There’s still a long way to go and for me I definitely had to forge my own lane because I am a bit of a weird being because I’m not like one thing or another, so I’ve had to create my own thing and I went through a lot, being the new girl and then losing out to the more potentially business wise option because for them that would make more sense but now I love and embrace who I am.

You perform a song in the movie called ‘Speechless’ which I believe will be another great Disney anthem. It ends a very powerful message about refusing to give up and how important it is to fight for what you believe in. How important was it for you to make this song one of the standout tracks of the movie?

First of all, I grew up on gospel music, like Mary Mary, Kirk Franklin so for me this was a bit different because its more musical and I’ve never had vocal training or anything like that. It was a challenge. It was such hard song. When I heard it, I was like WOW! If not for the timing of that song alone.
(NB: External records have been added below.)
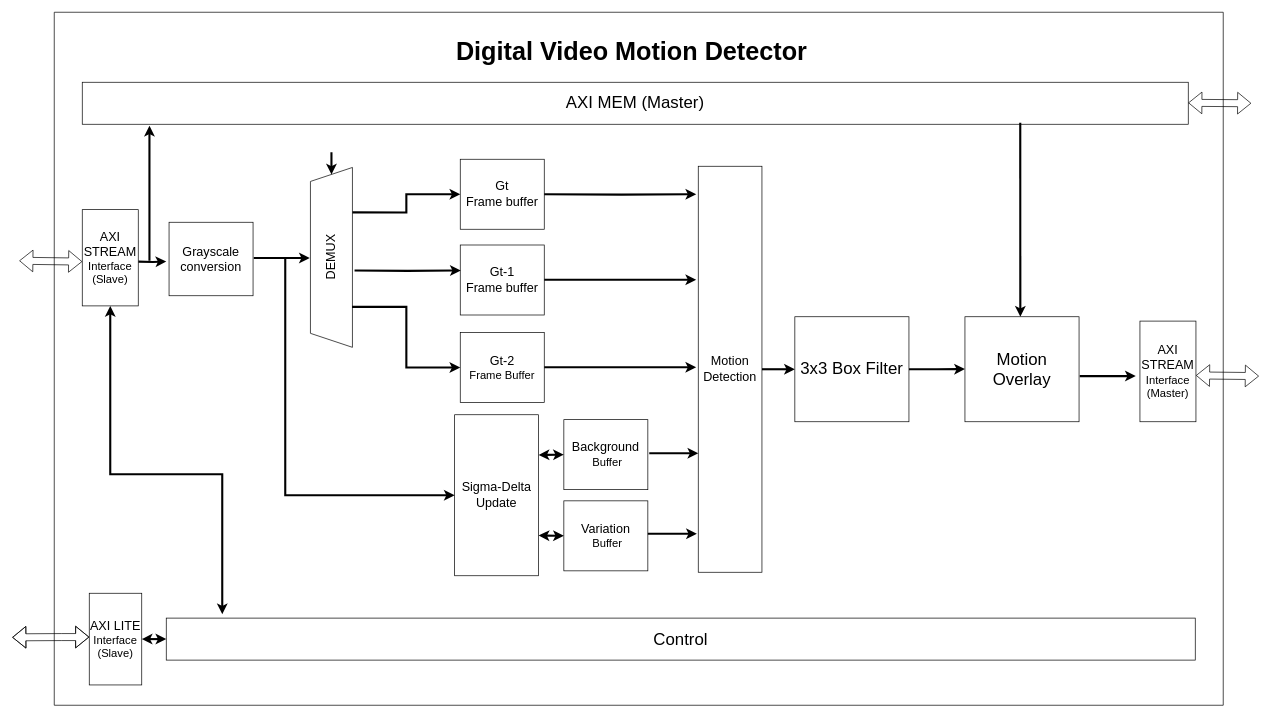
The draw.io diagram drawings/Block_Diagram_v4.drawio in sabarioded/Hardware_for_Digital_Video_Motion_Detector, before the edit. Source tidied: cells renumbered, new cells numbered last; positions are measured from the earlier drawing's top-left corner, leaving out a move shared by most shapes. Both pictures are drawn from the tidied source at 70%, with x=0, y=0 at pixel (12, 12).
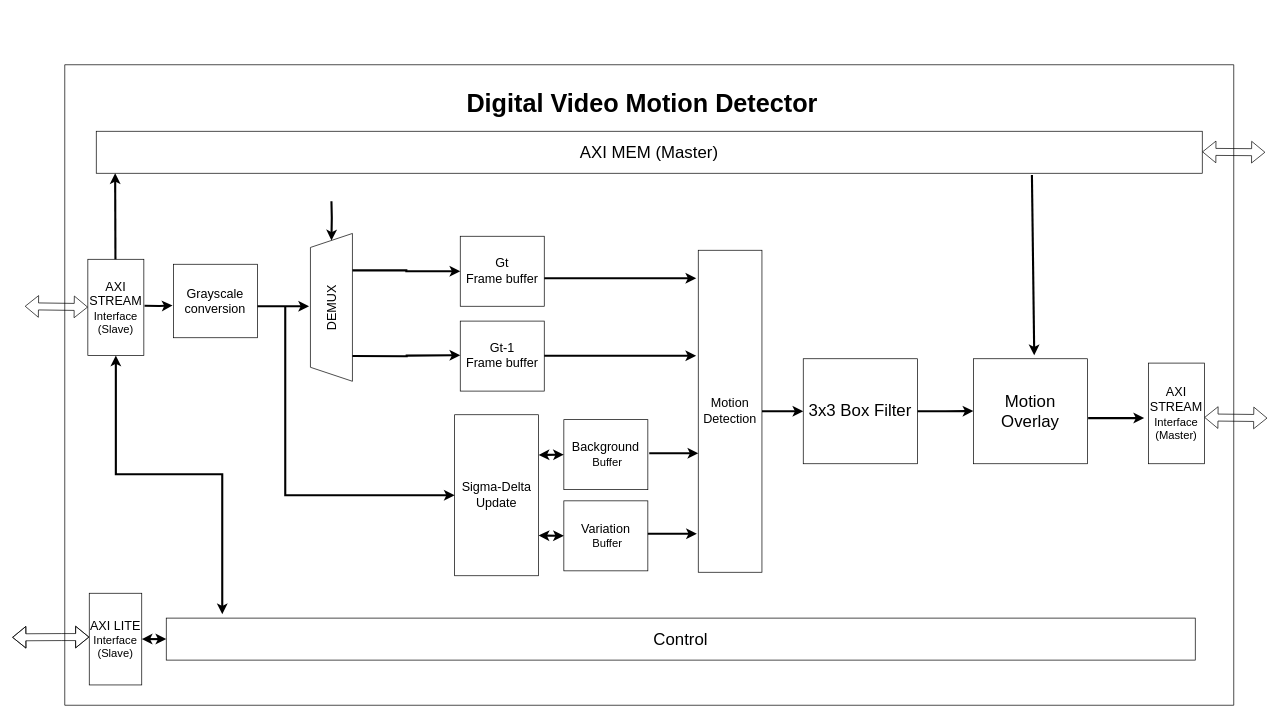
Above is the later version.

Unchanged cells that the change refers to:
```xml
<mxCell id="22" value="&lt;span style=&quot;font-size: 18px;&quot;&gt;Sigma-Delta&lt;/span&gt;&lt;div&gt;&lt;span style=&quot;font-size: 18px;&quot;&gt;Update&lt;/span&gt;&lt;/div&gt;" style="rounded=0;whiteSpace=wrap;html=1;" parent="1" vertex="1">
  <mxGeometry x="632" y="575" width="120" height="230" as="geometry" />
</mxCell>
```

Change to the diagram source:
```diff
@@
     <mxCell id="2" style="edgeStyle=orthogonalEdgeStyle;rounded=0;orthogonalLoop=1;jettySize=auto;html=1;strokeWidth=3;" parent="1" edge="1">
       <mxGeometry relative="1" as="geometry">
-        <mxPoint x="180" y="356.2" as="sourcePoint" />
-        <mxPoint x="220" y="356" as="targetPoint" />
+        <mxPoint x="189" y="419.2" as="sourcePoint" />
+        <mxPoint x="229" y="419" as="targetPoint" />
       </mxGeometry>
     </mxCell>
     <mxCell id="3" value="&lt;font style=&quot;font-size: 18px;&quot;&gt;AXI STREAM&lt;/font&gt;&lt;div&gt;&lt;font size=&quot;3&quot;&gt;Interface&lt;/font&gt;&lt;/div&gt;&lt;div&gt;&lt;font size=&quot;3&quot;&gt;(Slave)&lt;/font&gt;&lt;/div&gt;" style="rounded=0;whiteSpace=wrap;html=1;" parent="1" vertex="1">
-      <mxGeometry x="100" y="282" width="80" height="137.5" as="geometry" />
+      <mxGeometry x="108" y="352.9" width="80" height="137.5" as="geometry" />
     </mxCell>
     <mxCell id="4" style="edgeStyle=orthogonalEdgeStyle;rounded=0;orthogonalLoop=1;jettySize=auto;html=1;strokeWidth=3;" parent="1" edge="1">
       <mxGeometry relative="1" as="geometry">
-        <mxPoint x="345" y="351" as="sourcePoint" />
-        <mxPoint x="425" y="351" as="targetPoint" />
+        <mxPoint x="344" y="420" as="sourcePoint" />
+        <mxPoint x="424" y="420" as="targetPoint" />
       </mxGeometry>
     </mxCell>
     <mxCell id="5" value="&lt;font style=&quot;font-size: 18px;&quot;&gt;Grayscale conversion&lt;/font&gt;" style="whiteSpace=wrap;html=1;" parent="1" vertex="1">
-      <mxGeometry x="224" y="300" width="120" height="105" as="geometry" />
+      <mxGeometry x="230.4" y="360" width="120" height="105" as="geometry" />
     </mxCell>
-    <mxCell id="6" value="&lt;font style=&quot;font-size: 18px;&quot;&gt;Gt-2&lt;/font&gt;&lt;div&gt;&lt;font size=&quot;3&quot;&gt;Frame Buffer&lt;/font&gt;&lt;/div&gt;" style="rounded=0;whiteSpace=wrap;html=1;" parent="1" vertex="1">
-      <mxGeometry x="640" y="457.5" width="120" height="100" as="geometry" />
-    </mxCell>
@@
     <mxCell id="9" value="&lt;font style=&quot;font-size: 24px;&quot;&gt;AXI MEM (Master)&lt;/font&gt;" style="whiteSpace=wrap;html=1;" parent="1" vertex="1">
-      <mxGeometry x="100" y="100" width="1580" height="60" as="geometry" />
+      <mxGeometry x="120" y="170" width="1580" height="60" as="geometry" />
     </mxCell>
     <mxCell id="10" value="&lt;span style=&quot;font-size: 18px;&quot;&gt;Gt-1&lt;/span&gt;&lt;div&gt;&lt;span style=&quot;font-size: 18px;&quot;&gt;Frame buffer&lt;/span&gt;&lt;/div&gt;" style="rounded=0;whiteSpace=wrap;html=1;" parent="1" vertex="1">
-      <mxGeometry x="640" y="332.5" width="120" height="100" as="geometry" />
+      <mxGeometry x="640" y="441.2" width="120" height="100" as="geometry" />
     </mxCell>
@@
     <mxCell id="12" value="&lt;font style=&quot;font-size: 18px;&quot;&gt;Motion Detection&lt;/font&gt;" style="whiteSpace=wrap;html=1;" parent="1" vertex="1">
-      <mxGeometry x="980" y="220" width="91" height="580" as="geometry" />
+      <mxGeometry x="980" y="340" width="91" height="460" as="geometry" />
     </mxCell>
     <mxCell id="13" style="endArrow=classic;html=1;rounded=0;strokeWidth=3;" parent="1" edge="1">
       <mxGeometry relative="1" as="geometry">
-        <mxPoint x="196" y="355" as="sourcePoint" />
-        <mxPoint x="196" y="162" as="targetPoint" />
+        <mxPoint x="147.4" y="353" as="sourcePoint" />
+        <mxPoint x="147" y="230" as="targetPoint" />
       </mxGeometry>
     </mxCell>
     <mxCell id="14" style="edgeStyle=orthogonalEdgeStyle;rounded=0;jettySize=auto;html=1;strokeWidth=3;" parent="1" edge="1" source="15">
       <mxGeometry relative="1" as="geometry">
-        <mxPoint x="1361" y="509.8" as="targetPoint" />
+        <mxPoint x="1373" y="569.8" as="targetPoint" />
       </mxGeometry>
     </mxCell>
     <mxCell id="15" value="&lt;font style=&quot;font-size: 24px;&quot;&gt;3x3 Box Filter&lt;/font&gt;" style="rounded=0;whiteSpace=wrap;html=1;" parent="1" vertex="1">
-      <mxGeometry x="1118" y="435" width="163" height="150" as="geometry" />
+      <mxGeometry x="1130" y="495" width="163" height="150" as="geometry" />
     </mxCell>
-    <mxCell id="16" style="endArrow=classic;html=1;rounded=0;strokeWidth=3;" parent="1" edge="1">
+    <mxCell id="16" style="endArrow=classic;html=1;rounded=0;strokeWidth=3;exitX=0.846;exitY=1.044;exitDx=0;exitDy=0;exitPerimeter=0;" parent="1" edge="1" source="9">
       <mxGeometry relative="1" as="geometry">
-        <mxPoint x="1440" y="158" as="sourcePoint" />
-        <mxPoint x="1440.1" y="435" as="targetPoint" />
+        <mxPoint x="1460" y="490" as="targetPoint" />
       </mxGeometry>
     </mxCell>
     <mxCell id="17" style="endArrow=classic;startArrow=classic;html=1;rounded=0;exitX=0.5;exitY=1;exitDx=0;exitDy=0;strokeWidth=3;" parent="1" edge="1" source="3">
       <mxGeometry relative="1" as="geometry">
         <mxPoint x="300" y="860" as="targetPoint" />
         <Array as="points">
-          <mxPoint x="140" y="660" />
+          <mxPoint x="148" y="660" />
           <mxPoint x="300" y="660" />
         </Array>
       </mxGeometry>
     </mxCell>
     <mxCell id="18" style="shape=flexArrow;endArrow=classic;startArrow=classic;html=1;rounded=0;entryX=0;entryY=0.5;entryDx=0;entryDy=0;" parent="1" edge="1">
       <mxGeometry relative="1" as="geometry">
-        <mxPoint x="10" y="355" as="sourcePoint" />
-        <mxPoint x="100" y="356.2" as="targetPoint" />
+        <mxPoint x="18" y="420" as="sourcePoint" />
+        <mxPoint x="108" y="421.2" as="targetPoint" />
       </mxGeometry>
     </mxCell>
@@
     <mxCell id="20" style="shape=flexArrow;endArrow=classic;startArrow=classic;html=1;rounded=0;entryX=0;entryY=0.5;entryDx=0;entryDy=0;" parent="1" edge="1">
       <mxGeometry relative="1" as="geometry">
-        <mxPoint x="1691" y="518.8" as="sourcePoint" />
-        <mxPoint x="1781" y="519.8" as="targetPoint" />
+        <mxPoint x="1703" y="578.8" as="sourcePoint" />
+        <mxPoint x="1793" y="579.8" as="targetPoint" />
       </mxGeometry>
     </mxCell>
     <mxCell id="21" style="shape=flexArrow;endArrow=classic;startArrow=classic;html=1;rounded=0;" parent="1" edge="1">
       <mxGeometry relative="1" as="geometry">
-        <mxPoint x="1680" y="129.4" as="sourcePoint" />
-        <mxPoint x="1770" y="130" as="targetPoint" />
+        <mxPoint x="1700" y="199.4" as="sourcePoint" />
+        <mxPoint x="1790" y="200" as="targetPoint" />
       </mxGeometry>
     </mxCell>
@@
     <mxCell id="25" style="edgeStyle=orthogonalEdgeStyle;rounded=0;jettySize=auto;html=1;strokeWidth=3;entryX=0;entryY=0.5;entryDx=0;entryDy=0;" parent="1" edge="1" target="22">
       <mxGeometry relative="1" as="geometry">
-        <mxPoint x="390" y="350" as="sourcePoint" />
+        <mxPoint x="390" y="420" as="sourcePoint" />
         <Array as="points">
           <mxPoint x="390" y="690" />
         </Array>
       </mxGeometry>
     </mxCell>
@@
     <mxCell id="28" value="&lt;font style=&quot;font-size: 24px;&quot;&gt;Motion Overlay&lt;/font&gt;" style="rounded=0;whiteSpace=wrap;html=1;" parent="1" vertex="1">
-      <mxGeometry x="1361" y="435" width="163" height="150" as="geometry" />
+      <mxGeometry x="1373" y="495" width="163" height="150" as="geometry" />
     </mxCell>
     <mxCell id="29" value="&lt;font style=&quot;font-size: 18px;&quot;&gt;AXI STREAM&lt;/font&gt;&lt;div&gt;&lt;font size=&quot;3&quot;&gt;Interface&lt;/font&gt;&lt;/div&gt;&lt;div&gt;&lt;font size=&quot;3&quot;&gt;(Master)&lt;/font&gt;&lt;/div&gt;" style="rounded=0;whiteSpace=wrap;html=1;" parent="1" vertex="1">
-      <mxGeometry x="1611" y="441.2" width="80" height="143.8" as="geometry" />
+      <mxGeometry x="1623" y="501.2" width="80" height="143.8" as="geometry" />
     </mxCell>
     <mxCell id="30" style="edgeStyle=orthogonalEdgeStyle;rounded=0;orthogonalLoop=1;jettySize=auto;html=1;strokeWidth=3;" parent="1" edge="1">
       <mxGeometry relative="1" as="geometry">
-        <mxPoint x="1525" y="519.8" as="sourcePoint" />
-        <mxPoint x="1605" y="519.8" as="targetPoint" />
+        <mxPoint x="1537" y="579.8" as="sourcePoint" />
+        <mxPoint x="1617" y="579.8" as="targetPoint" />
       </mxGeometry>
     </mxCell>
     <mxCell id="31" value="&lt;span style=&quot;font-size: 18px;&quot;&gt;Gt&lt;/span&gt;&lt;div&gt;&lt;span style=&quot;font-size: 18px;&quot;&gt;Frame buffer&lt;/span&gt;&lt;/div&gt;" style="rounded=0;whiteSpace=wrap;html=1;" parent="1" vertex="1">
-      <mxGeometry x="640" y="210" width="120" height="100" as="geometry" />
+      <mxGeometry x="640" y="320" width="120" height="100" as="geometry" />
     </mxCell>
     <mxCell id="32" value="&lt;font style=&quot;font-size: 18px;&quot;&gt;DEMUX&lt;/font&gt;" style="shape=trapezoid;perimeter=trapezoidPerimeter;whiteSpace=wrap;html=1;fixedSize=1;rotation=-90;" parent="1" vertex="1">
-      <mxGeometry x="327.5" y="320.2" width="257" height="60" as="geometry" />
+      <mxGeometry x="350.4" y="391.6" width="211.2" height="60" as="geometry" />
     </mxCell>
@@
-    <mxCell id="34" style="edgeStyle=orthogonalEdgeStyle;rounded=0;jettySize=auto;html=1;strokeWidth=3;entryX=0.006;entryY=0.364;entryDx=0;entryDy=0;entryPerimeter=0;" parent="1" edge="1" target="10">
-      <mxGeometry relative="1" as="geometry">
-        <mxPoint x="489" y="369" as="sourcePoint" />
-      </mxGeometry>
-    </mxCell>
     <mxCell id="35" style="edgeStyle=orthogonalEdgeStyle;rounded=0;jettySize=auto;html=1;strokeWidth=3;entryX=1;entryY=0.5;entryDx=0;entryDy=0;" parent="1" edge="1" target="32">
       <mxGeometry relative="1" as="geometry">
-        <mxPoint x="456" y="200" as="sourcePoint" />
+        <mxPoint x="456" y="270" as="sourcePoint" />
       </mxGeometry>
     </mxCell>
-    <mxCell id="36" style="edgeStyle=orthogonalEdgeStyle;rounded=0;jettySize=auto;html=1;strokeWidth=3;entryX=0;entryY=0.5;entryDx=0;entryDy=0;exitX=0.225;exitY=0.99;exitDx=0;exitDy=0;exitPerimeter=0;" parent="1" edge="1" source="32" target="6">
-      <mxGeometry relative="1" as="geometry" />
-    </mxCell>
     <mxCell id="37" style="swimlane;startSize=0;" parent="1" vertex="1">
-      <mxGeometry x="60" width="1670" height="990" as="geometry" />
+      <mxGeometry x="75" y="75" width="1670" height="915" as="geometry" />
     </mxCell>
@@
-    <mxCell id="39" style="edgeStyle=orthogonalEdgeStyle;rounded=0;jettySize=auto;html=1;strokeWidth=3;entryX=-0.032;entryY=0.069;entryDx=0;entryDy=0;entryPerimeter=0;" parent="1" edge="1" target="12">
+    <mxCell id="39" style="edgeStyle=orthogonalEdgeStyle;rounded=0;orthogonalLoop=1;jettySize=auto;html=1;strokeWidth=3;entryX=-0.032;entryY=0.069;entryDx=0;entryDy=0;entryPerimeter=0;" parent="1" edge="1">
       <mxGeometry relative="1" as="geometry">
-        <mxPoint x="760" y="260" as="sourcePoint" />
+        <mxPoint x="760" y="380" as="sourcePoint" />
+        <mxPoint x="977.1" y="380" as="targetPoint" />
       </mxGeometry>
     </mxCell>
     <mxCell id="40" style="edgeStyle=orthogonalEdgeStyle;rounded=0;orthogonalLoop=1;jettySize=auto;html=1;strokeWidth=3;entryX=-0.032;entryY=0.069;entryDx=0;entryDy=0;entryPerimeter=0;" parent="1" edge="1">
       <mxGeometry relative="1" as="geometry">
-        <mxPoint x="760" y="382.1" as="sourcePoint" />
-        <mxPoint x="977" y="382.1" as="targetPoint" />
+        <mxPoint x="760" y="490.7" as="sourcePoint" />
+        <mxPoint x="977" y="490.7" as="targetPoint" />
       </mxGeometry>
     </mxCell>
-    <mxCell id="41" style="edgeStyle=orthogonalEdgeStyle;rounded=0;orthogonalLoop=1;jettySize=auto;html=1;strokeWidth=3;entryX=-0.032;entryY=0.069;entryDx=0;entryDy=0;entryPerimeter=0;" parent="1" edge="1">
-      <mxGeometry relative="1" as="geometry">
-        <mxPoint x="760" y="507.1" as="sourcePoint" />
-        <mxPoint x="977" y="507.1" as="targetPoint" />
-      </mxGeometry>
-    </mxCell>
@@
+    <mxCell id="45" style="edgeStyle=orthogonalEdgeStyle;rounded=0;orthogonalLoop=1;jettySize=auto;html=1;strokeWidth=3;entryX=0;entryY=0.5;entryDx=0;entryDy=0;exitX=0.75;exitY=1;exitDx=0;exitDy=0;" parent="1" edge="1">
+      <mxGeometry relative="1" as="geometry">
+        <mxPoint x="486" y="491" as="sourcePoint" />
+        <mxPoint x="640" y="490" as="targetPoint" />
+      </mxGeometry>
+    </mxCell>
```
When we shot that scene It was at a time, especially in the media where women and men had been speaking out about things that had happened to them and I kind of felt the weight of that, I was like you know there are so many before me that have spoken out and it’s not had a positive effect on their life. This idea that we think that people are speaking out to get just to get something out of it, it’s like no that’s not the reason! It’s tough because when you speak out you get that backlash and there are people that have gone before me that have spoken out and have allowed me to feel more protected in my job like how amazing, there are women who had to make sacrifices, like my grandmother.

My family are from Uganda my nan had 10 children and sacrificed so much for them, she was married at 15 and had her first child at 16.  When I look at my nan I think wow, what you gave allows me to do what I’m doing now. So whether its people in the media, women I know or women I just meet who inspire me, all of that is what I took into the room when performing ‘Speechless’, I wanted to give it my all in homage. I didn’t want it to be pretty I wanted it to be raw, I had veins popping out of places I wanted it to be ugly in that sense, because she’s angry and It’s ok to be angry sometimes. I wanted to do the song justice it had to be powerful, strong and thought provoking and I hope I made it just that.

Aladdin opens in UK cinemas nationwide on the 22ndMay, 2019